Records from a data source
──────────

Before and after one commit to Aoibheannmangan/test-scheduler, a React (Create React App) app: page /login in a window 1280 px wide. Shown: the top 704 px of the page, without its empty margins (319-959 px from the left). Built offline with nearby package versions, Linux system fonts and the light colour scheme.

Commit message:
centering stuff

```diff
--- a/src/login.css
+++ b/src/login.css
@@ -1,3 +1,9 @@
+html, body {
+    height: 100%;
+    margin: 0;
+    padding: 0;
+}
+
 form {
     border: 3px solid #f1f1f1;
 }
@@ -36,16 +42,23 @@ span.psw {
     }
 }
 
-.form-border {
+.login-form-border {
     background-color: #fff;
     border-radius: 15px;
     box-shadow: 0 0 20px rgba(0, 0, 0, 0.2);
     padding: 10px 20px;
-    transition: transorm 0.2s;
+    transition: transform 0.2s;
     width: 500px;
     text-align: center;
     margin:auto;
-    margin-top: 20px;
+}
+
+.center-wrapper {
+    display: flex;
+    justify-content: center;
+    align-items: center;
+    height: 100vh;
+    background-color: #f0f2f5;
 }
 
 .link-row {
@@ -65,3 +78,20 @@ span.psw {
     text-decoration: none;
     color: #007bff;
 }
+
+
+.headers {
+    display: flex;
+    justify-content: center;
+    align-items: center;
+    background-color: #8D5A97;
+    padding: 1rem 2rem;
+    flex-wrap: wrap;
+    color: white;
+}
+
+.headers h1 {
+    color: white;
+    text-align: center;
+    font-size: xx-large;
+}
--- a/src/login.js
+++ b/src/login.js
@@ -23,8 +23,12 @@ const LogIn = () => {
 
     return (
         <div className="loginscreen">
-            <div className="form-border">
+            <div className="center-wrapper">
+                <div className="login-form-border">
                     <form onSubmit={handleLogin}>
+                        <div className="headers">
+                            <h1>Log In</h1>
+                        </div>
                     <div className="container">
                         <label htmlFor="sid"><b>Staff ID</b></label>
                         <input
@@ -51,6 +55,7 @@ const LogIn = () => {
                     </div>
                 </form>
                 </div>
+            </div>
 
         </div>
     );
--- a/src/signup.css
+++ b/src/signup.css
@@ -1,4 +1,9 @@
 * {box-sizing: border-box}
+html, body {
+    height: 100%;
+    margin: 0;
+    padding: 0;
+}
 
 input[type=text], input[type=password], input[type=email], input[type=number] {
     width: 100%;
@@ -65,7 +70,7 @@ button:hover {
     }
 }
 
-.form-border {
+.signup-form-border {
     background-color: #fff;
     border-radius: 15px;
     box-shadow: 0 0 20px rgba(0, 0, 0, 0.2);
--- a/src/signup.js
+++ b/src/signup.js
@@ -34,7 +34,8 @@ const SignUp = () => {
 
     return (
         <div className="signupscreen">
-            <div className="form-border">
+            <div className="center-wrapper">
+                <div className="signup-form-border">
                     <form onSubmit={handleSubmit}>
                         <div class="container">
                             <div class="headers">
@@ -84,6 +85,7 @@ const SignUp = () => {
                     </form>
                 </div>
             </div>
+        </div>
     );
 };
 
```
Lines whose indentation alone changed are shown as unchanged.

──────────

— Exercise instructions —
Exactly as they appear above, print all the entries.

— Reply to the exercise —
Before and after one commit to Aoibheannmangan/test-scheduler, a React (Create React App) app: page /login in a window 1280 px wide. Shown: the top 704 px of the page, without its empty margins (319-959 px from the left). Built offline with nearby package versions, Linux system fonts and the light colour scheme.

Commit message:
centering stuff

```diff
--- a/src/login.css
+++ b/src/login.css
@@ -1,3 +1,9 @@
+html, body {
+    height: 100%;
+    margin: 0;
+    padding: 0;
+}
+
 form {
     border: 3px solid #f1f1f1;
 }
@@ -36,16 +42,23 @@ span.psw {
     }
 }
 
-.form-border {
+.login-form-border {
     background-color: #fff;
     border-radius: 15px;
     box-shadow: 0 0 20px rgba(0, 0, 0, 0.2);
     padding: 10px 20px;
-    transition: transorm 0.2s;
+    transition: transform 0.2s;
     width: 500px;
     text-align: center;
     margin:auto;
-    margin-top: 20px;
+}
+
+.center-wrapper {
+    display: flex;
+    justify-content: center;
+    align-items: center;
+    height: 100vh;
+    background-color: #f0f2f5;
 }
 
 .link-row {
@@ -65,3 +78,20 @@ span.psw {
     text-decoration: none;
     color: #007bff;
 }
+
+
+.headers {
+    display: flex;
+    justify-content: center;
+    align-items: center;
+    background-color: #8D5A97;
+    padding: 1rem 2rem;
+    flex-wrap: wrap;
+    color: white;
+}
+
+.headers h1 {
+    color: white;
+    text-align: center;
+    font-size: xx-large;
+}
--- a/src/login.js
+++ b/src/login.js
@@ -23,8 +23,12 @@ const LogIn = () => {
 
     return (
         <div className="loginscreen">
-            <div className="form-border">
+            <div className="center-wrapper">
+                <div className="login-form-border">
                     <form onSubmit={handleLogin}>
+                        <div className="headers">
+                            <h1>Log In</h1>
+                        </div>
                     <div className="container">
                         <label htmlFor="sid"><b>Staff ID</b></label>
                         <input
@@ -51,6 +55,7 @@ const LogIn = () => {
                     </div>
                 </form>
                 </div>
+            </div>
 
         </div>
     );
--- a/src/signup.css
+++ b/src/signup.css
@@ -1,4 +1,9 @@
 * {box-sizing: border-box}
+html, body {
+    height: 100%;
+    margin: 0;
+    padding: 0;
+}
 
 input[type=text], input[type=password], input[type=email], input[type=number] {
     width: 100%;
@@ -65,7 +70,7 @@ button:hover {
     }
 }
 
-.form-border {
+.signup-form-border {
     background-color: #fff;
     border-radius: 15px;
     box-shadow: 0 0 20px rgba(0, 0, 0, 0.2);
--- a/src/signup.js
+++ b/src/signup.js
@@ -34,7 +34,8 @@ const SignUp = () => {
 
     return (
         <div className="signupscreen">
-            <div className="form-border">
+            <div className="center-wrapper">
+                <div className="signup-form-border">
                     <form onSubmit={handleSubmit}>
                         <div class="container">
                             <div class="headers">
@@ -84,6 +85,7 @@ const SignUp = () => {
                     </form>
                 </div>
             </div>
+        </div>
     );
 };
 
```
Lines whose indentation alone changed are shown as unchanged.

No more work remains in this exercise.